■ **Exercise data**
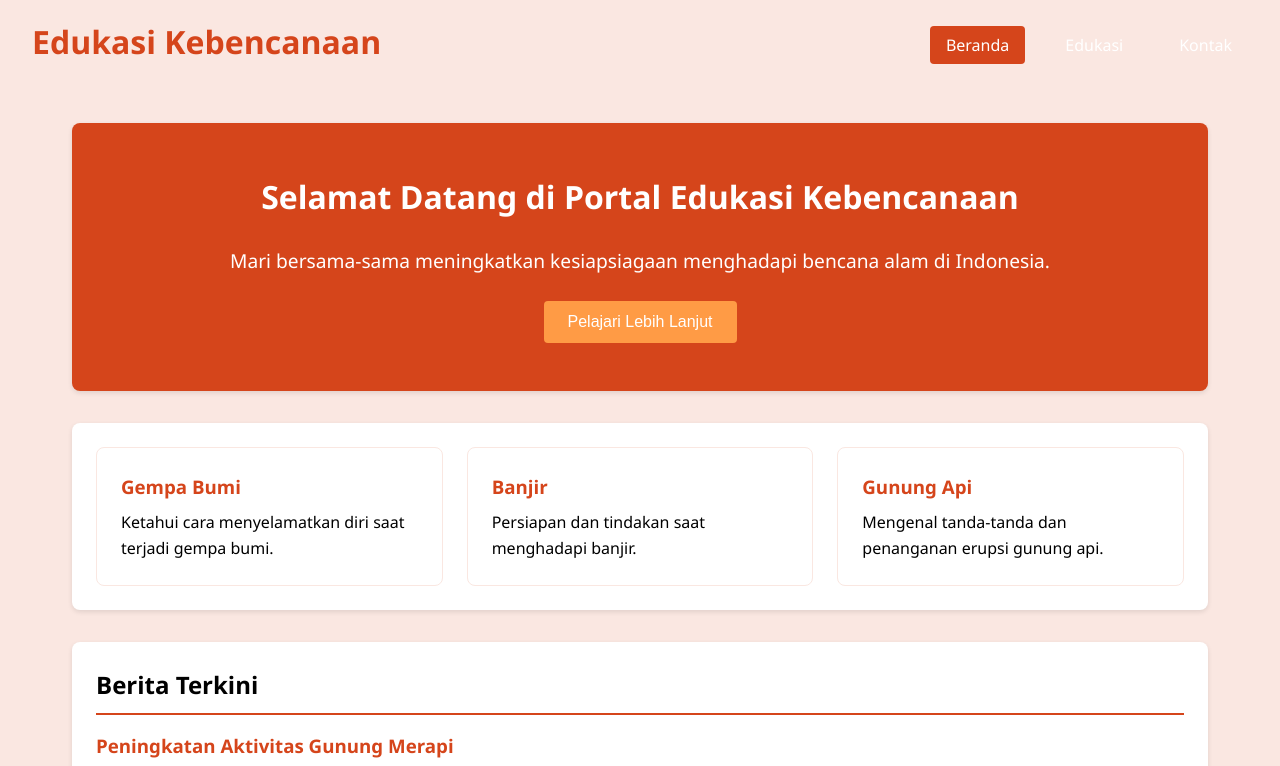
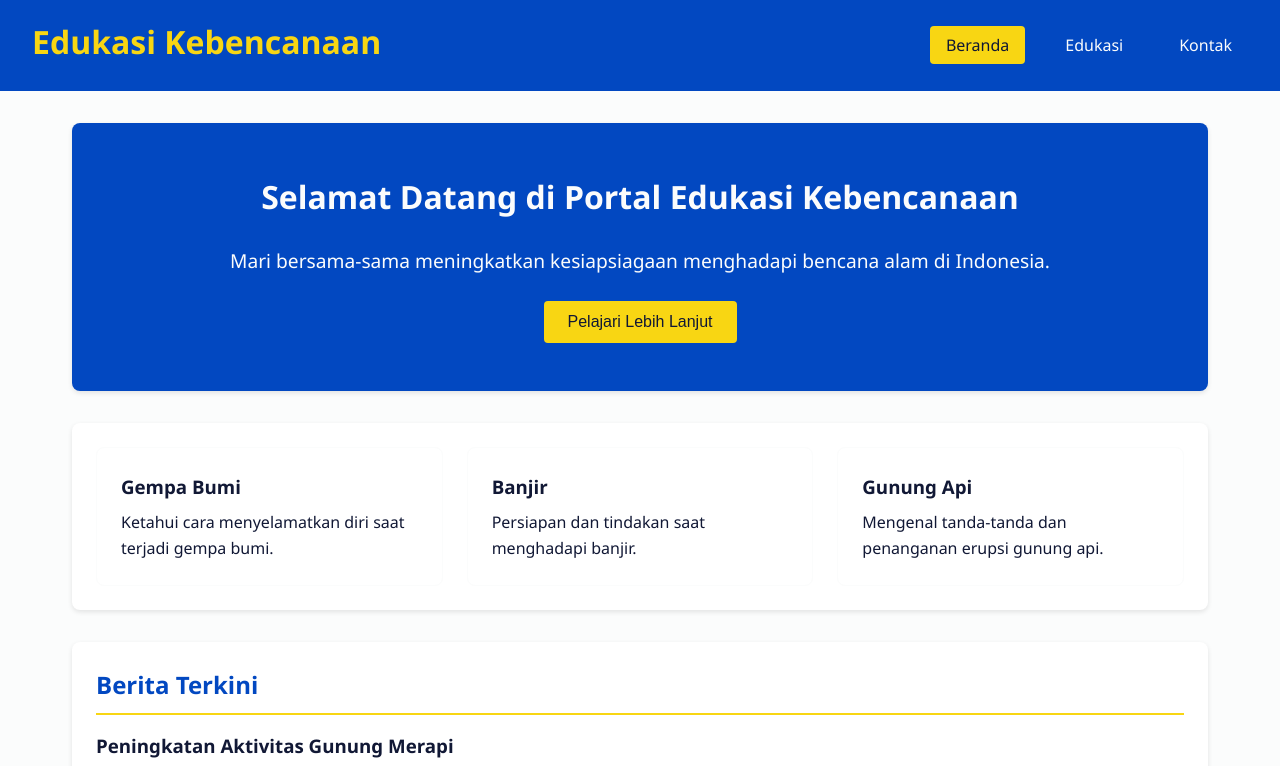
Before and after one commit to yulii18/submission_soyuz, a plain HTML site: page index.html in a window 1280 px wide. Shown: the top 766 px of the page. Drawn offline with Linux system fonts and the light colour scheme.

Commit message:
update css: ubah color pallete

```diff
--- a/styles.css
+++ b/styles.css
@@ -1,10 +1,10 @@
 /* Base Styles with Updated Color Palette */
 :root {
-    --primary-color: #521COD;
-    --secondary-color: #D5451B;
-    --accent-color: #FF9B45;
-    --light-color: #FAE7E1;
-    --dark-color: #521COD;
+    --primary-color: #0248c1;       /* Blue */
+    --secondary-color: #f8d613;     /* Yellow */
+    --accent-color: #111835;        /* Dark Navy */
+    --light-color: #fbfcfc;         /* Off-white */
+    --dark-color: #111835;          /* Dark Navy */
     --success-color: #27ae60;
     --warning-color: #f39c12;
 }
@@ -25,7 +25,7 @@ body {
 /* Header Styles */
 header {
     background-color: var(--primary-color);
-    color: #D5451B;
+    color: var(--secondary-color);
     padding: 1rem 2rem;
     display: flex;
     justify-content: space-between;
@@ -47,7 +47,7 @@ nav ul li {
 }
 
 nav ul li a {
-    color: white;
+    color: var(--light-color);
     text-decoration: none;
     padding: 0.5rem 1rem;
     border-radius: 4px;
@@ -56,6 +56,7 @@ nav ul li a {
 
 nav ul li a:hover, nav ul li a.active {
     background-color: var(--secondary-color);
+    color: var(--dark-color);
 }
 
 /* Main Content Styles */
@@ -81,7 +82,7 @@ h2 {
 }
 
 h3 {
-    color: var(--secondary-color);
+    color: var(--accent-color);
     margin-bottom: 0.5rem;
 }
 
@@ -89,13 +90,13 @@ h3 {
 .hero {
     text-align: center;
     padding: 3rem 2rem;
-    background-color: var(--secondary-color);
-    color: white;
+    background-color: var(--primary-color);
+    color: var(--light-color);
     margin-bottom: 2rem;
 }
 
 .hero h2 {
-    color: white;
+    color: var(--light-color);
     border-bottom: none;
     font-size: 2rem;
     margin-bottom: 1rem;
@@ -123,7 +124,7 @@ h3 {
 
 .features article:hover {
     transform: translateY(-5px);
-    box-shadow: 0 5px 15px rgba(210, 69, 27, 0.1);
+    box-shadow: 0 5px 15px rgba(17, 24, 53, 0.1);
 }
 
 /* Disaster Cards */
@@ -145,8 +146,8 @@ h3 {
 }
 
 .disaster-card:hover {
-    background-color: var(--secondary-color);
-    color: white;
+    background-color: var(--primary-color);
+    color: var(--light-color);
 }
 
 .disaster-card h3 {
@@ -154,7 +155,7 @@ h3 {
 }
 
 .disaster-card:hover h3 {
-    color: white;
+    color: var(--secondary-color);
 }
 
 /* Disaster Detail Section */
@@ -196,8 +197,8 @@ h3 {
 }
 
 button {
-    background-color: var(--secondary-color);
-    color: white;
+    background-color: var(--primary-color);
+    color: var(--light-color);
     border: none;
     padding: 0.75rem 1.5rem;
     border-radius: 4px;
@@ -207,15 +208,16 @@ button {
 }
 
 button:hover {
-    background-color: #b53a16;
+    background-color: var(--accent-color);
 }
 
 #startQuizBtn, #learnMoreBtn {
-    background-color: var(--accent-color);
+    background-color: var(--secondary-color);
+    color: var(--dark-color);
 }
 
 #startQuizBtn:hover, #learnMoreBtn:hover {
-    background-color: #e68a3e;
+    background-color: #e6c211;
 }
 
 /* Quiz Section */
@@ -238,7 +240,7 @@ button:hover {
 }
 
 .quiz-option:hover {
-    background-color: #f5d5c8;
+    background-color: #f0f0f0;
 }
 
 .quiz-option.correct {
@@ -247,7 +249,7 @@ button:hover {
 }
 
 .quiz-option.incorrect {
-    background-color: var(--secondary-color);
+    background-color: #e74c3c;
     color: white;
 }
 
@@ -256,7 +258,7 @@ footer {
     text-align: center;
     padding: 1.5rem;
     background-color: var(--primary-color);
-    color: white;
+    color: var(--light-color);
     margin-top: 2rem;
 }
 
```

■ **Work to complete**
Return every entry of the data above verbatim, with no images included.

■ **Response box**
Before and after one commit to yulii18/submission_soyuz, a plain HTML site: page index.html in a window 1280 px wide. Shown: the top 766 px of the page. Drawn offline with Linux system fonts and the light colour scheme.

Commit message:
update css: ubah color pallete

```diff
--- a/styles.css
+++ b/styles.css
@@ -1,10 +1,10 @@
 /* Base Styles with Updated Color Palette */
 :root {
-    --primary-color: #521COD;
-    --secondary-color: #D5451B;
-    --accent-color: #FF9B45;
-    --light-color: #FAE7E1;
-    --dark-color: #521COD;
+    --primary-color: #0248c1;       /* Blue */
+    --secondary-color: #f8d613;     /* Yellow */
+    --accent-color: #111835;        /* Dark Navy */
+    --light-color: #fbfcfc;         /* Off-white */
+    --dark-color: #111835;          /* Dark Navy */
     --success-color: #27ae60;
     --warning-color: #f39c12;
 }
@@ -25,7 +25,7 @@ body {
 /* Header Styles */
 header {
     background-color: var(--primary-color);
-    color: #D5451B;
+    color: var(--secondary-color);
     padding: 1rem 2rem;
     display: flex;
     justify-content: space-between;
@@ -47,7 +47,7 @@ nav ul li {
 }
 
 nav ul li a {
-    color: white;
+    color: var(--light-color);
     text-decoration: none;
     padding: 0.5rem 1rem;
     border-radius: 4px;
@@ -56,6 +56,7 @@ nav ul li a {
 
 nav ul li a:hover, nav ul li a.active {
     background-color: var(--secondary-color);
+    color: var(--dark-color);
 }
 
 /* Main Content Styles */
@@ -81,7 +82,7 @@ h2 {
 }
 
 h3 {
-    color: var(--secondary-color);
+    color: var(--accent-color);
     margin-bottom: 0.5rem;
 }
 
@@ -89,13 +90,13 @@ h3 {
 .hero {
     text-align: center;
     padding: 3rem 2rem;
-    background-color: var(--secondary-color);
-    color: white;
+    background-color: var(--primary-color);
+    color: var(--light-color);
     margin-bottom: 2rem;
 }
 
 .hero h2 {
-    color: white;
+    color: var(--light-color);
     border-bottom: none;
     font-size: 2rem;
     margin-bottom: 1rem;
@@ -123,7 +124,7 @@ h3 {
 
 .features article:hover {
     transform: translateY(-5px);
-    box-shadow: 0 5px 15px rgba(210, 69, 27, 0.1);
+    box-shadow: 0 5px 15px rgba(17, 24, 53, 0.1);
 }
 
 /* Disaster Cards */
@@ -145,8 +146,8 @@ h3 {
 }
 
 .disaster-card:hover {
-    background-color: var(--secondary-color);
-    color: white;
+    background-color: var(--primary-color);
+    color: var(--light-color);
 }
 
 .disaster-card h3 {
@@ -154,7 +155,7 @@ h3 {
 }
 
 .disaster-card:hover h3 {
-    color: white;
+    color: var(--secondary-color);
 }
 
 /* Disaster Detail Section */
@@ -196,8 +197,8 @@ h3 {
 }
 
 button {
-    background-color: var(--secondary-color);
-    color: white;
+    background-color: var(--primary-color);
+    color: var(--light-color);
     border: none;
     padding: 0.75rem 1.5rem;
     border-radius: 4px;
@@ -207,15 +208,16 @@ button {
 }
 
 button:hover {
-    background-color: #b53a16;
+    background-color: var(--accent-color);
 }
 
 #startQuizBtn, #learnMoreBtn {
-    background-color: var(--accent-color);
+    background-color: var(--secondary-color);
+    color: var(--dark-color);
 }
 
 #startQuizBtn:hover, #learnMoreBtn:hover {
-    background-color: #e68a3e;
+    background-color: #e6c211;
 }
 
 /* Quiz Section */
@@ -238,7 +240,7 @@ button:hover {
 }
 
 .quiz-option:hover {
-    background-color: #f5d5c8;
+    background-color: #f0f0f0;
 }
 
 .quiz-option.correct {
@@ -247,7 +249,7 @@ button:hover {
 }
 
 .quiz-option.incorrect {
-    background-color: var(--secondary-color);
+    background-color: #e74c3c;
     color: white;
 }
 
@@ -256,7 +258,7 @@ footer {
     text-align: center;
     padding: 1.5rem;
     background-color: var(--primary-color);
-    color: white;
+    color: var(--light-color);
     margin-top: 2rem;
 }
 
```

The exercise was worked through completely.